Check each line of the entries. Copy the ones that contain the string "docs".
[[ Supplied material, beginning ]]
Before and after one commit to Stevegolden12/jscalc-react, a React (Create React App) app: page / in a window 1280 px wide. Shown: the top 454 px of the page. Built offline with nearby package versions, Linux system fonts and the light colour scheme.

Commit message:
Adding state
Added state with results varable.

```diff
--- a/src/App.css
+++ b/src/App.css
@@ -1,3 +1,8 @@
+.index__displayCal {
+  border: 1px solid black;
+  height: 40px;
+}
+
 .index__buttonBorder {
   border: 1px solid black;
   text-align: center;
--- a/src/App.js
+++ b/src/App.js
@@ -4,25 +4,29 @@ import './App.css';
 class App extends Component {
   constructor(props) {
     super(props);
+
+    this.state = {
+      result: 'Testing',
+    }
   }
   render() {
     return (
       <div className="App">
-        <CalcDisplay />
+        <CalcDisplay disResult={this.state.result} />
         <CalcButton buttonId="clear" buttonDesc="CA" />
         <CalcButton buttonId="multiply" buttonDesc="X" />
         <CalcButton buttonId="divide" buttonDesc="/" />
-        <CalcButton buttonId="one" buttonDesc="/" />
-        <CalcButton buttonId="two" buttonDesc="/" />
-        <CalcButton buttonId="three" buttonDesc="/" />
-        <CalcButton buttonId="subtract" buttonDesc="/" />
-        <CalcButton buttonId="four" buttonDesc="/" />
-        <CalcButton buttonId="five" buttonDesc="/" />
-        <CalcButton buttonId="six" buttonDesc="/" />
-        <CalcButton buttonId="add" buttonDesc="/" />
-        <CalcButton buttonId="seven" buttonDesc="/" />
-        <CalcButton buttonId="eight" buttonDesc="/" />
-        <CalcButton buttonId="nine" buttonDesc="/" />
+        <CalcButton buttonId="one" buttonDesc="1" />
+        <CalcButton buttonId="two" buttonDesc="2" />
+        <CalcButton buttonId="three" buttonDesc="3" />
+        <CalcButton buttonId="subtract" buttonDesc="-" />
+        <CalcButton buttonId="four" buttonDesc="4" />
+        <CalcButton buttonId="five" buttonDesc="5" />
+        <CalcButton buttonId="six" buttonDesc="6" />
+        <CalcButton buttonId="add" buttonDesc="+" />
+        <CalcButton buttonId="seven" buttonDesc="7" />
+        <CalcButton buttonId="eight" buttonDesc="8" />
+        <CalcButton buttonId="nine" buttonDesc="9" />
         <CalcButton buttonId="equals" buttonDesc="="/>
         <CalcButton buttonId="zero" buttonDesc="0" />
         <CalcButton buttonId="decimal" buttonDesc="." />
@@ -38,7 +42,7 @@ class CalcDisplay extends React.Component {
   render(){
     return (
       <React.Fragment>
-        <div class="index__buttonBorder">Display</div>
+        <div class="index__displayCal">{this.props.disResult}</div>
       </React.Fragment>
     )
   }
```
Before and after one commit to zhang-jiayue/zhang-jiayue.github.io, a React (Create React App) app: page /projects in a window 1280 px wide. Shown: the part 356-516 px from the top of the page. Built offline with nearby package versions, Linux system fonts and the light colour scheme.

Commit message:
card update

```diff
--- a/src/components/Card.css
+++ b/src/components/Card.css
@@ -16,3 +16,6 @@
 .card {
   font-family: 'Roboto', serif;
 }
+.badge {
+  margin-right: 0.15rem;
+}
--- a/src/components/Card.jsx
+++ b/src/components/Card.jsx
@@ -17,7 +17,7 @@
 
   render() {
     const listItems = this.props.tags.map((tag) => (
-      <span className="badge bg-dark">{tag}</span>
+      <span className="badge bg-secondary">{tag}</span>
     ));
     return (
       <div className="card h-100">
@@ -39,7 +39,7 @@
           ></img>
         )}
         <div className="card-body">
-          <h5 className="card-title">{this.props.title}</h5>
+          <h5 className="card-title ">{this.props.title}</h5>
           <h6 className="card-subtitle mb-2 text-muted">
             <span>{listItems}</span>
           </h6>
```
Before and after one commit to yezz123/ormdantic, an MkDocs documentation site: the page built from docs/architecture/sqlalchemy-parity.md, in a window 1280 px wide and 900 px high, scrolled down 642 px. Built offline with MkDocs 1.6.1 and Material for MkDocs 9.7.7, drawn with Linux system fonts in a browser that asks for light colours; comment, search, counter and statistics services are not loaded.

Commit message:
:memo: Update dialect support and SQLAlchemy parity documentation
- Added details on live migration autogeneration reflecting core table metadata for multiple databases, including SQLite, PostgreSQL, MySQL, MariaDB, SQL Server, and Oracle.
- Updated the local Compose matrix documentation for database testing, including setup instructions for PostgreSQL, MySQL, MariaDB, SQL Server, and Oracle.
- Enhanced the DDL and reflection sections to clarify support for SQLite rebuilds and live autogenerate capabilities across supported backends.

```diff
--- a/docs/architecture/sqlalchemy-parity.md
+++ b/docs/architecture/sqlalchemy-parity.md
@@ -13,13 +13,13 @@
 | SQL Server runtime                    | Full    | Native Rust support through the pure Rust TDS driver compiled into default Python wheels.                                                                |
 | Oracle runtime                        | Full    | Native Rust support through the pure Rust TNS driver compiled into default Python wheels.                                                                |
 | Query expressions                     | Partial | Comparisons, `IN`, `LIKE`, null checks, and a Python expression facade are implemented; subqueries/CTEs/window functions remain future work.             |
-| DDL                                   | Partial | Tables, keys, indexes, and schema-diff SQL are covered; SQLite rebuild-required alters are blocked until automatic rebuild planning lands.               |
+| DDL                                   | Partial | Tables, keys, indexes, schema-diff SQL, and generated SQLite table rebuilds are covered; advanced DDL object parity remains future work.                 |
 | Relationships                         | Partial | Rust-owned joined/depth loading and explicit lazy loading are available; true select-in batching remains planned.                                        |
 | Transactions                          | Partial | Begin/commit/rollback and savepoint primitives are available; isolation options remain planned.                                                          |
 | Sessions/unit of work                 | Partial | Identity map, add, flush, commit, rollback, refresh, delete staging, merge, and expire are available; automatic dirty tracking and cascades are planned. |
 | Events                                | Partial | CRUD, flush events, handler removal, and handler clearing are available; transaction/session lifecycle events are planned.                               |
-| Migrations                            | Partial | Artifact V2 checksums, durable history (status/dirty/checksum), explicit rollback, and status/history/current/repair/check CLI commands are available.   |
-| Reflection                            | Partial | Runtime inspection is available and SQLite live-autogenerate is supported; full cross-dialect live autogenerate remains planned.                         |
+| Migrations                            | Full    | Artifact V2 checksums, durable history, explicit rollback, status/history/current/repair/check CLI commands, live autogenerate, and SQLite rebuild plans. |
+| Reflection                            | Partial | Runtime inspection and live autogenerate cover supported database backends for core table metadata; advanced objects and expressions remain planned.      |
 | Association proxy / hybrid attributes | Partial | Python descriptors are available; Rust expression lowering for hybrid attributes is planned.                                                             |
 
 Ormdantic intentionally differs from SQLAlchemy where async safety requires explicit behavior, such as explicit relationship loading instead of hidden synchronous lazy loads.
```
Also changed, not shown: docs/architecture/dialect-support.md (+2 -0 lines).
[[ Supplied material, end ]]
(Solution for this task):
Before and after one commit to yezz123/ormdantic, an MkDocs documentation site: the page built from docs/architecture/sqlalchemy-parity.md, in a window 1280 px wide and 900 px high, scrolled down 642 px. Built offline with MkDocs 1.6.1 and Material for MkDocs 9.7.7, drawn with Linux system fonts in a browser that asks for light colours; comment, search, counter and statistics services are not loaded.
--- a/docs/architecture/sqlalchemy-parity.md
+++ b/docs/architecture/sqlalchemy-parity.md
Also changed, not shown: docs/architecture/dialect-support.md (+2 -0 lines).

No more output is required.